“The principle espoused by this court is that in any review or appellate challenge to a first instance decision to refuse an adjournment application advance on whatever grounds, the test to be applied is whether this had the effect of unfairly depriving the litigant of a fair hearing. It is no answer, no objection in principle, to say, particularly in cases of asserted ill health, that this must almost invariably require the court or tribunal to adjourn the hearing. First because of a litigant’s fundamental right to a court, second every court will be jealous to guard against a misuse of process, and third the terms of the test are not absolute.”
The CA held that the Appellant should have been granted an adjournment because: She was suddenly without legal representation and afflicted with dyslexia; in possession of expert evidence that showed she suffered from depression and anxiety, which had a huge impact on her; did not have the benefit of a ground rules hearing or reasonable adjustments; no facts had been agreed between the parties; and the Appellant was not familiar with that sphere of law, albeit that she was legally qualified.
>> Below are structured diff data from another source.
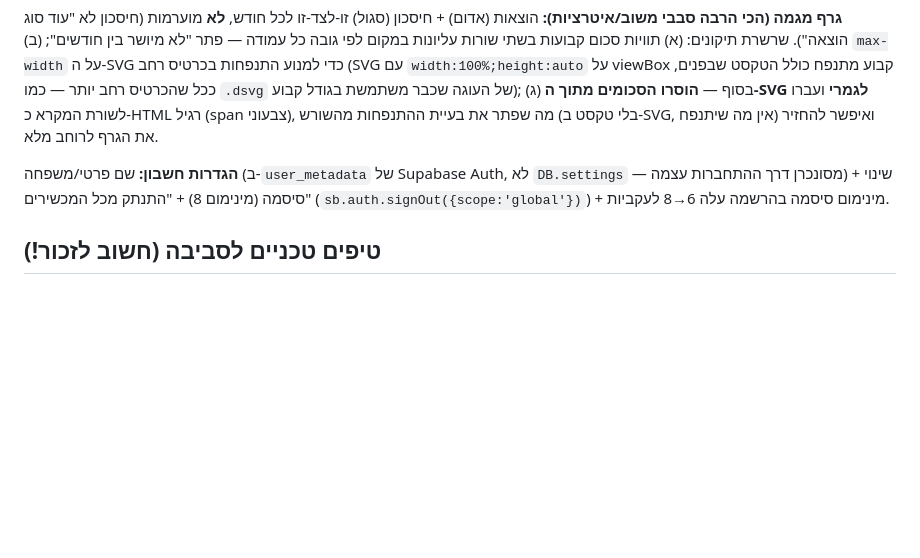
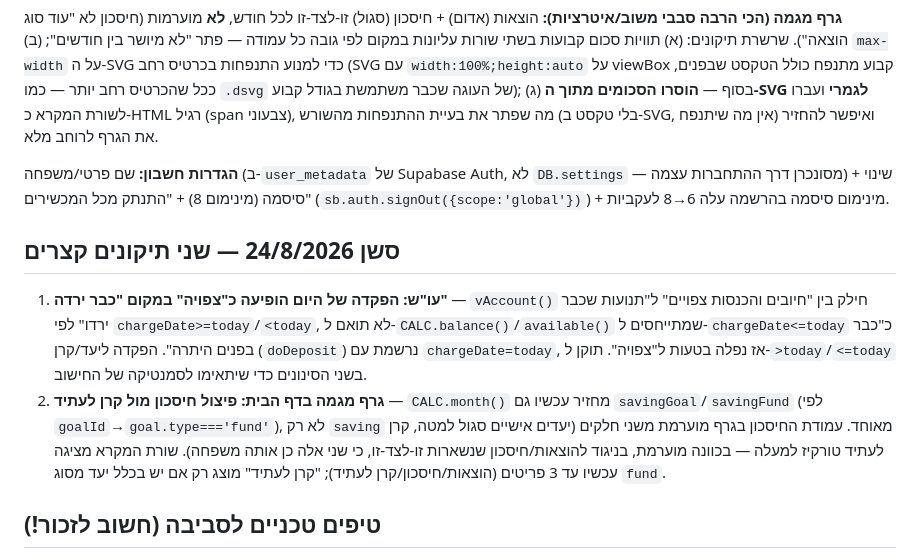
Before and after one commit to benny054727/financeme, a Markdown page: NOTES.md, the part around the change. Rendered like a GitHub page; blank space fills up the shorter version.

Commit message:
NOTES.md: תיעוד שני התיקונים מסשן 24/8/2026

```diff
--- a/NOTES.md
+++ b/NOTES.md
@@ -115,6 +115,22 @@
 "התנתק מכל המכשירים" (`sb.auth.signOut({scope:'global'})`) + מינימום
 סיסמה בהרשמה עלה 6→8 לעקביות.
 
+## סשן 24/8/2026 — שני תיקונים קצרים
+
+1. **עו"ש: הפקדה של היום הופיעה כ"צפויה" במקום "כבר ירדה"** — `vAccount()`
+   חילק בין "חיובים והכנסות צפויים" ל"תנועות שכבר ירדו" לפי
+   `chargeDate>=today`/`<today`, לא תואם ל-`CALC.balance()`/`available()`
+   שמתייחסים ל-`chargeDate<=today` כ"כבר בפנים היתרה". הפקדה ליעד/קרן
+   (`doDeposit`) נרשמת עם `chargeDate=today`, אז נפלה בטעות ל"צפויה". תוקן
+   ל-`>today`/`<=today` בשני הסינונים כדי שיתאימו לסמנטיקה של החישוב.
+2. **גרף מגמה בדף הבית: פיצול חיסכון מול קרן לעתיד** — `CALC.month()` מחזיר
+   עכשיו גם `savingGoal`/`savingFund` (לפי `goalId`→`goal.type==='fund'`),
+   לא רק `saving` מאוחד. עמודת החיסכון בגרף מוערמת משני חלקים (יעדים אישיים
+   סגול למטה, קרן לעתיד טורקיז למעלה — בכוונה מוערמת, בניגוד להוצאות/חיסכון
+   שנשארות זו-לצד-זו, כי שני אלה כן אותה משפחה). שורת המקרא מציגה עכשיו
+   עד 3 פריטים (הוצאות/חיסכון/קרן לעתיד); "קרן לעתיד" מוצג רק אם יש בכלל
+   יעד מסוג `fund`.
+
 ## טיפים טכניים לסביבה (חשוב לזכור!)
 
 - **אין node/npm/gh זמינים ב-Bash tool בסביבה הזו.** לבדיקה מקומית משתמשים
```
The CA found that the Tribunal had failed to conduct the necessary ground rules hearing, made no determination of reasonable adjustments prior to, or at any stage in the hearing, didn’t engage with expert evidence, and did not make decisions with an open mind. It also found that any adjustments that were made were perfunctory and inadequate and were not specifically tailored to the Appellant. The IT also conducted cross-examination with no allowance for her disability.
The matter was returned to the tribunal for rehearing.
For the full judgment click here